There will be no trade support for farmers who fail to plant a crop this season due to wet weather which caused intensive flooding and property damage, according to a US Department of Agriculture release.
Agricultural Secretary Sonny Perdue said the USDA is not legally authorized to pay producers for unplanned acres and explores "legal flexibility." Manufacturers are encouraged to work with their crop insurance agent to submit a claim.
USDA announced a second package of help last month to help farmers who have been harmed by the trade war with China. The $ 1
Spring began with a number of natural disasters.

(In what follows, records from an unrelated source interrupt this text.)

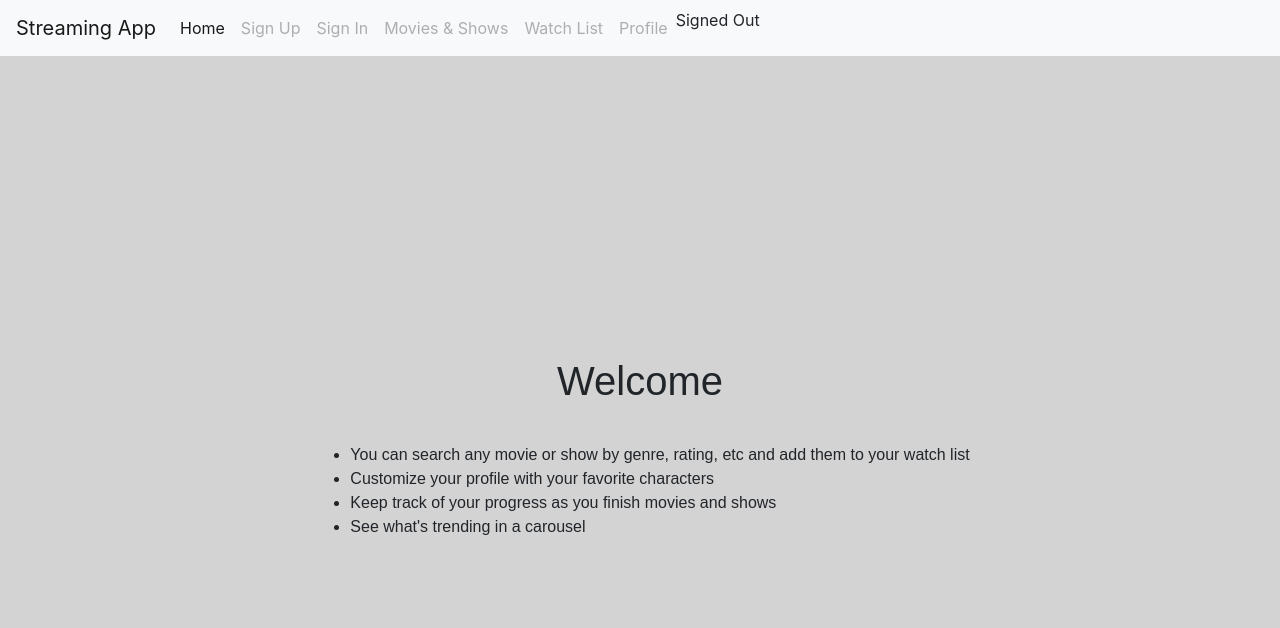
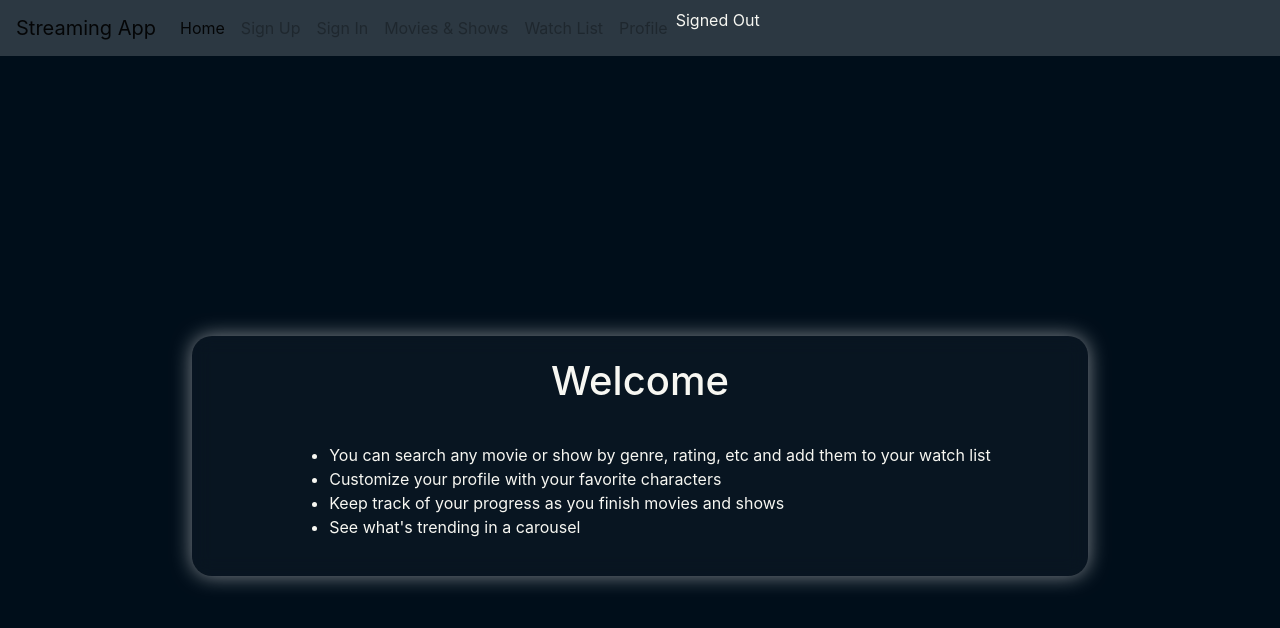
Before and after one commit to camdlee/Flix---Movie-Search-Project, a React (Create React App) app: page / in a window 1280 px wide. Shown: the top 628 px of the page. Built offline with nearby package versions, Linux system fonts and the light colour scheme; no server answers.

Commit message:
setting up styling

```diff
--- a/public/index.html
+++ b/public/index.html
@@ -8,7 +8,9 @@
       name="description"
       content="Web site created using create-react-app"
     />
+    <link rel="stylesheet" href="https://fonts.googleapis.com/css?family=Roboto:300,400,500,700&display=swap" />
     <link rel="stylesheet" href="https://cdn.jsdelivr.net/npm/bootstrap@4.0.0/dist/css/bootstrap.min.css" integrity="sha384-Gn5384xqQ1aoWXA+058RXPxPg6fy4IWvTNh0E263XmFcJlSAwiGgFAW/dAiS6JXm" crossorigin="anonymous">
+
     <title>React App</title>
   </head>
   <body>
--- a/src/App.css
+++ b/src/App.css
@@ -1,3 +1,8 @@
+*{
+  /* background-color: #353d4b; */
+  /* color: #f7f7f2ff; */
+}
+
 .App {
   text-align: center;
 }
@@ -40,20 +45,39 @@
 
 
 body {
-  background-color: lightgray;
+  background-color: #000e1aff;
+  color: #f7f7f2ff;
+}
+
+.navbar{
+  background-color: rgb(44, 56, 66);
 }
 
 
-.welcome-card{
+.welcome-container{
   height: 100vh;
   display: flex;
   flex-direction: column;
   justify-content: center;
   align-items: center;
+}
+.welcome-card{
+  height: 30%;
+  width: 70%;
+  display: flex;
+  flex-direction: column;
+  justify-content: center;
+  align-items: center;
   gap: 30px;
-  font-family: 'Dosis', sans-serif;
+  position: relative;
   background-repeat: no-repeat;
   background-size: cover;
+  background-color: rgb(255, 255, 255, 0.03);
+  backdrop-filter: blur(10px);
+  -webkit-backdrop-filter: blur(10px);
+  box-shadow: 0 0 20px 0 rgba(255, 255, 255, 0.5);
+  border-radius: 20px;
+  padding: 2%;
 }
 
 
@@ -68,3 +92,14 @@ body {
   padding-left: 50px;
   width: auto;
 }
+
+
+/* GLASS EFFECT */
+.glass{
+  background: linear-gradient(135deg, rgba(255,255,255, .1), rgba(255,255,255, 0));
+  backdrop-filter: blur(10px);
+  border-radius: 20px;
+  -webkit-backdrop-filter: blur(10px);
+  border: 1px solid rgba(255,255,255, .18);
+  box-shadow: 0 8px 32px 0 rgba(0, 0, 0, 0.37);
+}
--- a/src/components/MovieCard.js
+++ b/src/components/MovieCard.js
@@ -1,4 +1,5 @@
 import * as React from 'react';
+import './MovieCard.css';
 import { useContext, useEffect } from 'react';
 import Card from '@mui/material/Card';
 import CardContent from '@mui/material/CardContent';
@@ -15,7 +16,7 @@ import { db, auth } from '../firebase';
 
 export default function MovieCard({title, backdrop, genres, releaseDate, language, poster, description, rating}) {
 
-  const style = {
+  const modalStyle = {
     position: 'absolute',
     top: '50%',
     left: '50%',
@@ -24,8 +25,8 @@ export default function MovieCard({title, backdrop, genres, releaseDate, languag
     bgcolor: 'background.paper',
     //backgroundImage: `http://image.tmdb.org/t/p/w1280${backdrop}`,
     border: '1px solid #000',
-    borderRadius: '10px',
-    boxShadow: 24,
+    borderRadius: '20px',
+    boxShadow: '24 white',
     p: 4,
   };
 
@@ -62,42 +63,58 @@ export default function MovieCard({title, backdrop, genres, releaseDate, languag
 
 
   return (
-    <Card sx={{ height: '100%', display:'flex', maxWidth: 345, margin: '2%', flexDirection: 'column', }}>
+    <Card sx={{
+      height: '100%',
+      display:'flex',
+      maxWidth: 345,
+      margin: '2%',
+      flexDirection: 'column',
+      backgroundColor: '#000e1aff',
+      color: '#f7f7f2ff',
+      borderColor: '#000e1aff',
+      border: '1px solid #000',
+      borderRadius: '10px',
+      p: 2,
+      }}>
       <CardMedia
           component="img"
           height= 'auto'
           image={`http://image.tmdb.org/t/p/w342${poster}`}
           alt="movie poster"
+          sx={{
+            border: '1px solid #000',
+            borderRadius: '10px',
+          }}
         />
         <CardContent sx={{ flexGrow: 1 }}>
             <Typography gutterBottom variant="h5" component="div">
               {title}
             </Typography>
-            <Typography variant="body2" color="text.secondary">
+            <Typography variant="body2" color="text.secondary" sx={{color: '#f7f7f2ff'}}>
               Released Date: {releaseDate}
             </Typography>
         </CardContent>
       <CardActions>
-          <Button onClick={handleOpen} variant="contained" size="small" color="primary">See More</Button>
+          <Button onClick={handleOpen} variant="contained" size="small" color="primary" sx={{backgroundColor: '#003a66ff', color: '#f7f7f2ff'}}>See More</Button>
               <Modal
                 open={open}
                 onClose={handleClose}
                 aria-labelledby="modal-modal-title"
                 aria-describedby="modal-modal-description"
               >
-                <Box sx={style}>
+                <Box sx={modalStyle}>
                   <Typography id="modal-modal-title" variant="h6" component="h2">
                       {title}
                   </Typography>
                   <Typography id="modal-modal-description" sx={{ mt: 2 }}>
                       {description}
                   </Typography>
-                  <Button onClick={addMovieToFirebase} variant="contained" size="small" color="primary" sx={{marginTop: '3%'}}>
+                  <Button onClick={addMovieToFirebase} variant="contained" size="small" color="primary" sx={{marginTop: '3%', backgroundColor: '#003a66ff', color: '#f7f7f2ff'}}>
                     Add to Watch List
                   </Button>
                 </Box>
               </Modal>
-          <Button onClick={addMovieToFirebase} variant="contained" size="small" color="primary">
+          <Button onClick={addMovieToFirebase} variant="contained" size="small" sx={{backgroundColor: '#003a66ff', color: '#f7f7f2ff'}}>
             Add to Watch List
           </Button>
       </CardActions>
--- a/src/components/Nav.js
+++ b/src/components/Nav.js
@@ -3,11 +3,17 @@ import { Link } from 'react-router-dom';
 import AuthState from './AuthState';
 // import Nav from './Nav.css';
 
-export default class Nav extends Component {
-  render() {
+
+
+export default function Navbar(){
+
+const navItemStyle = {
+    color: '#f7f7f2ff',
+}
+
     return (
         <div>
-        <nav className="navbar navbar-expand-lg navbar-light bg-light">
+            <nav className="navbar navbar-expand-lg navbar-light">
                 <Link className="navbar-brand" to="/">
                     Streaming App
                 </Link>
@@ -36,8 +42,8 @@ export default class Nav extends Component {
                             Sign In
                         </Link>
                     </li>
-                <li className="nav-item">
-                    <Link className="nav-link disabled" to="/movie">
+                    <li className="nav-item" sx={{ navItemStyle }}>
+                        <Link className="nav-link disabled" to="/movie" sx={{ navItemStyle }}>
                             Movies & Shows
                         </Link>
                     </li>
@@ -59,5 +65,5 @@ export default class Nav extends Component {
             </nav>
         </div>
         )
+
 }
-}
--- a/src/components/TestBox.js
+++ b/src/components/TestBox.js
@@ -1,9 +1,63 @@
-import React, { Component } from 'react'
 
-export default class TestBox extends Component {
-  render() {
-    return (
-      <div>TestBox</div>
-    )
-  }
-}
+
+
+// /* CSS HEX */
+// --rich-black: #000e1aff;
+// --yale-blue: #003a66ff;
+// --green-blue: #0064b2ff;
+// --carolina-blue: #72acd8ff;
+// --baby-powder: #f7f7f2ff;
+// --cardinal: #c42847ff;
+
+// /* CSS HSL */
+// --rich-black: hsla(208, 100%, 5%, 1);
+// --yale-blue: hsla(206, 100%, 20%, 1);
+// --green-blue: hsla(206, 100%, 35%, 1);
+// --carolina-blue: hsla(206, 57%, 65%, 1);
+// --baby-powder: hsla(60, 24%, 96%, 1);
+// --cardinal: hsla(348, 66%, 46%, 1);
+
+// /* SCSS HEX */
+// $rich-black: #000e1aff;
+// $yale-blue: #003a66ff;
+// $green-blue: #0064b2ff;
+// $carolina-blue: #72acd8ff;
+// $baby-powder: #f7f7f2ff;
+// $cardinal: #c42847ff;
+
+// /* SCSS HSL */
+// $rich-black: hsla(208, 100%, 5%, 1);
+// $yale-blue: hsla(206, 100%, 20%, 1);
+// $green-blue: hsla(206, 100%, 35%, 1);
+// $carolina-blue: hsla(206, 57%, 65%, 1);
+// $baby-powder: rgba(247, 247, 242, 1);
+// $cardinal: hsla(348, 66%, 46%, 1);
+
+// /* SCSS RGB */
+// $rich-black: rgba(0, 14, 26, 1);
+// $yale-blue: rgba(0, 58, 102, 1);
+// $green-blue: rgba(0, 100, 178, 1);
+// $carolina-blue: rgba(114, 172, 216, 1);
+// $cardinal: rgba(196, 40, 71, 1);
+
+// /* SCSS Gradient */
+// $gradient-top: linear-gradient(0deg, #000e1aff, #003a66ff, #0064b2ff, #72acd8ff, #c42847ff);
+// $gradient-right: linear-gradient(90deg, #000e1aff, #003a66ff, #0064b2ff, #72acd8ff, #c42847ff);
+// $gradient-bottom: linear-gradient(180deg, #000e1aff, #003a66ff, #0064b2ff, #72acd8ff, #c42847ff);
+// $gradient-left: linear-gradient(270deg, #000e1aff, #003a66ff, #0064b2ff, #72acd8ff, #c42847ff);
+// $gradient-top-right: linear-gradient(45deg, #000e1aff, #003a66ff, #0064b2ff, #72acd8ff, #c42847ff);
+// $gradient-bottom-right: linear-gradient(135deg, #000e1aff, #003a66ff, #0064b2ff, #72acd8ff, #c42847ff);
+// $gradient-top-left: linear-gradient(225deg, #000e1aff, #003a66ff, #0064b2ff, #72acd8ff, #c42847ff);
+// $gradient-bottom-left: linear-gradient(315deg, #000e1aff, #003a66ff, #0064b2ff, #72acd8ff, #c42847ff);
+// $gradient-radial: radial-gradient(#000e1aff, #003a66ff, #0064b2ff, #72acd8ff, #c42847ff);
+
+// /* SCSS Gradient */
+// $gradient-top: linear-gradient(0deg, #000e1aff, #003a66ff, #0064b2ff, #72acd8ff, #f7f7f2ff);
+// $gradient-right: linear-gradient(90deg, #000e1aff, #003a66ff, #0064b2ff, #72acd8ff, #f7f7f2ff);
+// $gradient-bottom: linear-gradient(180deg, #000e1aff, #003a66ff, #0064b2ff, #72acd8ff, #f7f7f2ff);
+// $gradient-left: linear-gradient(270deg, #000e1aff, #003a66ff, #0064b2ff, #72acd8ff, #f7f7f2ff);
+// $gradient-top-right: linear-gradient(45deg, #000e1aff, #003a66ff, #0064b2ff, #72acd8ff, #f7f7f2ff);
+// $gradient-bottom-right: linear-gradient(135deg, #000e1aff, #003a66ff, #0064b2ff, #72acd8ff, #f7f7f2ff);
+// $gradient-top-left: linear-gradient(225deg, #000e1aff, #003a66ff, #0064b2ff, #72acd8ff, #f7f7f2ff);
+// $gradient-bottom-left: linear-gradient(315deg, #000e1aff, #003a66ff, #0064b2ff, #72acd8ff, #f7f7f2ff);
+// $gradient-radial: radial-gradient(#000e1aff, #003a66ff, #0064b2ff, #72acd8ff, #f7f7f2ff);
--- a/src/components/WatchListCard.js
+++ b/src/components/WatchListCard.js
@@ -41,13 +41,23 @@ export default function WatchListCard(watchList) {
 
 
   return (
-    <Card sx={{ height: '100%', display: 'flex', flexDirection: 'column' }}>
-        <CardMedia
+    <Card sx={{
+        height: '100%',
+        display: 'flex',
+        flexDirection: 'column',
+        backgroundColor: '#000e1aff',
+        color: '#f7f7f2ff',
+        borderColor: '#000e1aff',
+        border: '1px solid #000',
+        borderRadius: '10px',
+        p: 2,
+    }}>
+    <CardMedia
         component="img"
         height= 'auto'
         image={`http://image.tmdb.org/t/p/w342${watchList.watchList.poster}`}
         alt="movie poster"
-        />
+    />
     <CardContent sx={{ flexGrow: 1 }}>
         <Typography gutterBottom variant="h5" component="h2">
             Title: {watchList.watchList.title}
--- a/src/views/Home.js
+++ b/src/views/Home.js
@@ -11,6 +11,7 @@ export default class Home extends Component {
     //console.log('I am being rendered')
     return (
       <div>
+        <div className='welcome-container'>
           <div className="welcome-card">
             <h1>Welcome</h1>
             <ul>
@@ -19,6 +20,7 @@ export default class Home extends Component {
               <li>Keep track of your progress as you finish movies and shows</li>
               <li>See what's trending in a carousel</li>
             </ul>
+          </div>
         </div>
         <div className='carousel'>
         {/* <div class="carousel-item">
--- a/src/views/WatchList.js
+++ b/src/views/WatchList.js
@@ -14,8 +14,6 @@ import { doc, getDoc, collection, onSnapshot, QuerySnapshot } from 'firebase/fir
 import { auth, db } from '../firebase';
 import WatchListCard from '../components/WatchListCard';
 
-
-const cards = [1, 2, 3, 4, 5, 6, 7, 8, 9];
 
 const theme = createTheme();
 
@@ -40,23 +38,10 @@ export default function Album() {
   return (
     <ThemeProvider theme={theme}>
       <CssBaseline />
-      <AppBar position="relative">
-        <Toolbar>
-          <Container>
-            <Typography variant="h5" color="inherit" noWrap align="center">
-              My Watch List
-            </Typography>
-            <Typography variant="h6" align="center" color="text.secondary" paragraph>
-              Saved movies and shows for later
-            </Typography>
-          </Container>
-        </Toolbar>
-      </AppBar>
       <main>
         {/* Hero unit */}
         <Box
           sx={{
-            bgcolor: 'background.paper',
             pt: 8,
             pb: 6,
           }}
@@ -91,7 +76,7 @@ export default function Album() {
         </Container>
       </main>
       {/* Footer */}
-      <Box sx={{ bgcolor: 'background.paper', p: 6 }} component="footer">
+      <Box sx={{ p: 6 }} component="footer">
         <Typography variant="h6" align="center" gutterBottom>
           Footer
         </Typography>
```
Also changed, not shown: src/components/MovieCard.css (added). Lines whose indentation alone changed are shown as unchanged.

Some farmers, especially those along the Missouri and Mississippi rivers and their Midwest and South annexes, still have land under water. Even as the water goes down, many find that their soil is not healthy enough for planting.
Another complication is that the USDA has not yet announced payment levels for the bulk of the aid package, the $ 14.5 billion market improvement program, so farmers do not know how much the federal government will pay them to plant a crop as opposed to one. other.

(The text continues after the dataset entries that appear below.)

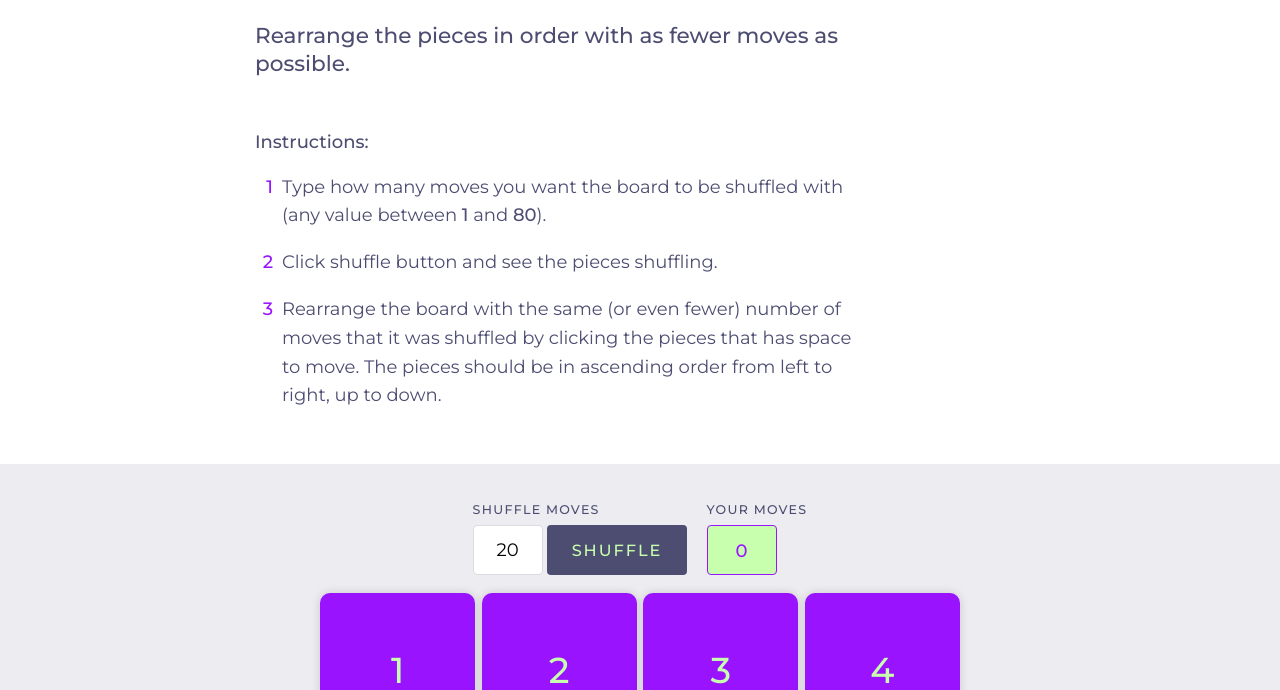
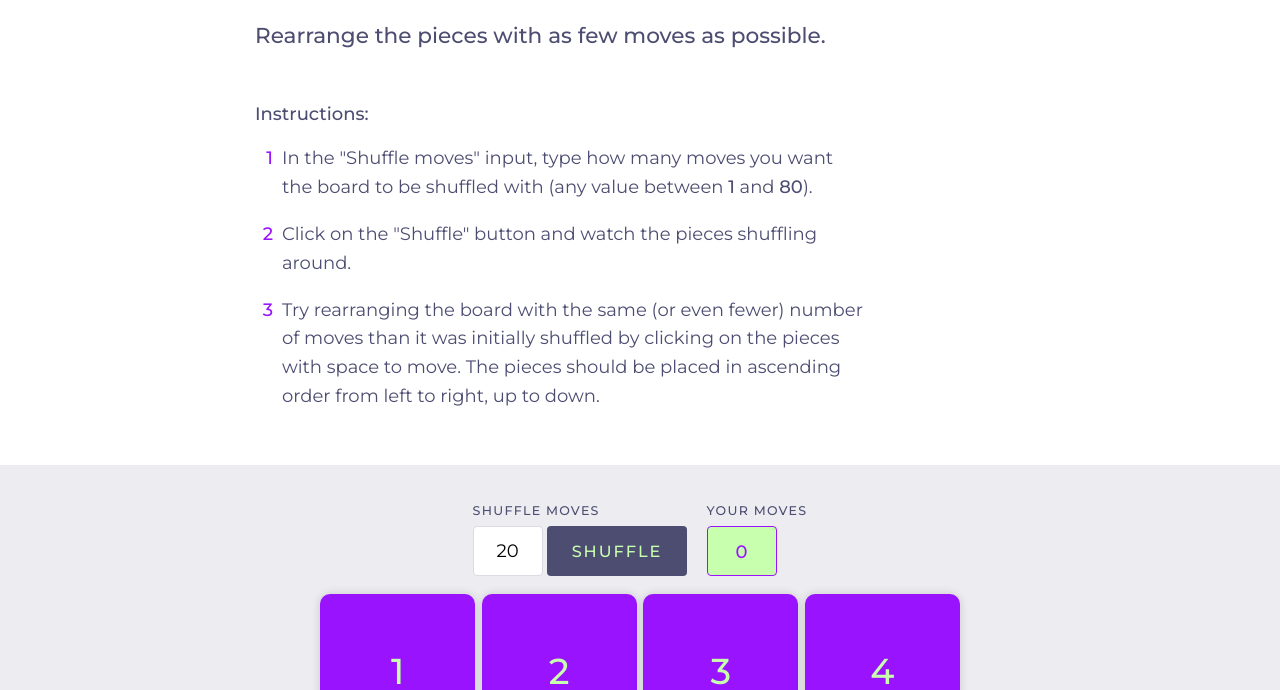
Before and after one commit to Manussakis/fifteen-puzzle-game, a website built with webpack: page src/index.html in a window 1280 px wide. Shown: the part 110-800 px from the top of the page. Built offline with nearby package versions, Linux system fonts and the light colour scheme.

Commit message:
Fix English grammar

```diff
--- a/src/index.html
+++ b/src/index.html
@@ -42,16 +42,12 @@
         <div class="container">
             <div class="wrapper">
                 <h1>Fifteen Puzzle Game</h1>
-                <p class="subheading">Rearrange the pieces in order with as fewer moves as possible.</p>
+                <p class="subheading">Rearrange the pieces with as few moves as possible.</p>
                 <h2>Instructions:</h2>
                 <ol>
-                    <li>Type how many moves you want the board to be shuffled with (any value between <span id="min-val"
-                            class="bold"></span> and <span id="max-val" class="bold"></span>).</li>
-                    <li>Click shuffle button and see the pieces shuffling.</li>
-                    <li>Rearrange the board with the same (or even fewer) number of moves that it was shuffled by
-                        clicking the
-                        pieces that has space to move. The pieces should be in ascending order from left to right, up to
-                        down.</li>
+                    <li>In the "Shuffle moves" input, type how many moves you want the board to be shuffled with (any value between <span id="min-val" class="bold"></span> and <span id="max-val" class="bold"></span>).</li>
+                    <li>Click on the "Shuffle" button and watch the pieces shuffling around.</li>
+                    <li>Try rearranging the board with the same (or even fewer) number of moves than it was initially shuffled by clicking on the pieces with space to move. The pieces should be placed in ascending order from left to right, up to down.</li>
                 </ol>
             </div>
         </div>
@@ -88,7 +84,7 @@
             <div class="colophon">
                 Made with JavaScript by <a href="https://github.com/Manussakis" target="_blank">Gabiel
                     Manussakis</a><br>
-                Learn more about the <a href="https://en.wikipedia.org/wiki/15_puzzle" target="_blank">Fifteen Puzzle on
+                Learn more about the <a href="https://en.wikipedia.org/wiki/15_puzzle" target="_blank">Fifteen Puzzle Game on
                     Wikipedia</a>.
             </div>
         </div>
```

"I urge farmers to plant for the market and plant what works best on their farm, regardless of what kind of aid programs the USDA is able to provide," says Perdue in a statement.
USDA considers a minimal per acre payment to farmers who have filed "prevented planting", insurance coverage that protects producers who are unable to plant a crop on a particular date or are affected by adverse weather conditions.
"If you choose to plant a cover crop with potential to Being harvested, due to this year's unwanted weather conditions, you can qualify for a minimal amount of 2019 MFP assistance, the USDA says in the release. "However, you must comply with your crop insurance requirements to be eligible for any allowances received."
In addition to the $ 16 billion aid package, President Donald Trump last week signed a $ 19.1 war toll bill. Under that legislation, the USDA can offset losses due to prevented planting in 2019 up to 90 percent, but it is "highly unlikely" that farmers will receive that level of coverage in addition to crop insurance, according to the USDA.
As of Monday, 94% of corn was planted in Nebraska, compared to the average of 99% for this time of year, and farmers had planted 79% of the soybean seed, behind the average of 94%.